What is your area of research? How long have you been dealing with this project? How long have you been lecturing at PPCU?
As a psychologist and also a teacher, PPCU is ideal for my fields of interests: educational psychology, psychology of gender, and evolutionary roots of bullying.
I was one of the pioneers in PPCU’s Department of Psychology at the turn of the Millennium. There was no Psychology program on the Piliscsaba campus at that time. I loved giving courses in teachers’ training programs.
When you were a university student yourself, did you ever study abroad? If you did, what courses did you take?
For Hungarian students in the 1960s and 70s, during the socialist era, there were no exchange student or study abroad programs like Erasmus. We could not even visit „capitalist” countries more often than once in every five years.
Have you got any recent teaching experience at foreign universities and with the students of these universities?
Since 2000 I have been giving courses at the Budapest campus of McDaniel College, an American college headquartered in Westminster, Maryland. International students come to Budapest from such diverse parts of the world as Nigeria and South Korea. I have spent some semesters working with teachers at Rutgers University New Jersey, and at Indiana University, Bloomington.
Your lectures here, at PPCU, are very popular with foreign students. To what reasons do you attribute this?

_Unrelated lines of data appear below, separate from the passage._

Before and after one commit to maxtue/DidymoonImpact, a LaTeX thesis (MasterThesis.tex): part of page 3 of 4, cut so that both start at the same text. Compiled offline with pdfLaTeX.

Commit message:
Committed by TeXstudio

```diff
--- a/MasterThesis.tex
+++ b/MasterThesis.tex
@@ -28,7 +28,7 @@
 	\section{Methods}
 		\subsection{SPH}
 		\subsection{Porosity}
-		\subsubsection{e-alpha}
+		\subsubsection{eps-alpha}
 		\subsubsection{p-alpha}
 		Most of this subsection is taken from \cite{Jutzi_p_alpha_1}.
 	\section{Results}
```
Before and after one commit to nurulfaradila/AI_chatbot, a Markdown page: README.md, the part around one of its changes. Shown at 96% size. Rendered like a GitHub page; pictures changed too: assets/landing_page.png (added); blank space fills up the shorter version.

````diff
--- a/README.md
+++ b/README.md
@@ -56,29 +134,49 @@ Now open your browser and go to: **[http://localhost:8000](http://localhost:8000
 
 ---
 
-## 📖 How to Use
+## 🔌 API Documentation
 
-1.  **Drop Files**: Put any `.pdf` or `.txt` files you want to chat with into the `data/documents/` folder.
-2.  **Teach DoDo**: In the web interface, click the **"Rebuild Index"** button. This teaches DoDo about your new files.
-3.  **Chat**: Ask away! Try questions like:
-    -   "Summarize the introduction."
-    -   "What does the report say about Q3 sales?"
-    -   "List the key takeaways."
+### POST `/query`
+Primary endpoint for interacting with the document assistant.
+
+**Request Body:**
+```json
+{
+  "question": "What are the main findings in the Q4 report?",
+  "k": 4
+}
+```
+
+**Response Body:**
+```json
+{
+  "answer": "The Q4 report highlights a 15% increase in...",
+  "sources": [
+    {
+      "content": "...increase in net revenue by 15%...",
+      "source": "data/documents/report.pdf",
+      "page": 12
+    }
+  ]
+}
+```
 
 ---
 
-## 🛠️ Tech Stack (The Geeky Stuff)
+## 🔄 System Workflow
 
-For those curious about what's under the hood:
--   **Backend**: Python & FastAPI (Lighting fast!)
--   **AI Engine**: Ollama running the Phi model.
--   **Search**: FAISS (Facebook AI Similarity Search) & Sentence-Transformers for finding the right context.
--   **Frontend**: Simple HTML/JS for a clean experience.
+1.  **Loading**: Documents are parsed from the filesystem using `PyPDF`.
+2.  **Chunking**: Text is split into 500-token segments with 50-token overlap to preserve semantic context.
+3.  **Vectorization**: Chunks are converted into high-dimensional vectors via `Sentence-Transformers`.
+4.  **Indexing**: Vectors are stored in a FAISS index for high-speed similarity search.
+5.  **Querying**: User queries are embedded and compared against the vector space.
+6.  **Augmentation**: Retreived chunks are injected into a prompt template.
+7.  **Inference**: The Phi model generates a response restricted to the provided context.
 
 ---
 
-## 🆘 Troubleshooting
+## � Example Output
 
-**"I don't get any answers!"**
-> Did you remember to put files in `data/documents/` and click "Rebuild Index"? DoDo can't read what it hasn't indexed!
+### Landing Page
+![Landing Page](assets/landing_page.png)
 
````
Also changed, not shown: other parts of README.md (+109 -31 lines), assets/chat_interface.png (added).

I am really happy to hear that because I love my students. Erasmus classes are a kind of dessert accompanying the hearty meal of other, everyday courses!
How easy is it to find the way to your guest students, to reach them and to get on with them?
Erasmus students greatly enjoy the dynamic atmosphere of Budapest, with its exciting student life. They give all new experiences a warm welcome, find classes enjoyable, work hard and do their best to meet the requirements. I have found that they bring new ideas, different attitudes and perspectives, raising the spirits of everyone in mixed, Hungarian-foreign classes. I find it very easy to reach these students and get on with them.
Are you able to make time for your foreign students out of the tight timeframes of the lectures?
I am happy to give them extra attention, and do so whenever they ask.
In general, most of them are too busy with their academic and social lives to ask for more time with me.
Can you contribute to broadening your foreign students' horizon about Hungary and Hungarian culture?
As we often have Hungarian students in our Erasmus groups, there is a continuous ’cultural exchange’ going on, explaining local customs, practices, holidays to the visiting students and sharing their cultural pecularities in turn. They also talk about their impressions of Hungarian people and the country itself.
How can you introduce your foreign students to our university, its past and its spirit?
Many of the Erasmus students come from Catholic Universities, and already understand the academic perspective and spirituality of an art and humanities faculty. In my opinion, the everyday experiences, the attitude of professors, lecturers, fellow students and administrative staff, are the best medium for transferring PPCU’s ethics and values.
Could you mention any differences between Hungarian and foreign students in terms of their needs or expectations?
Foreign students seem to be more active in class, feel more free to ask questions, and have higher need for interactivity.
Last but not least, when you have spare time, how do you usually spend it?
My number one love is gardening, and whenever I can, I also go running and swimming (preferably outdoors).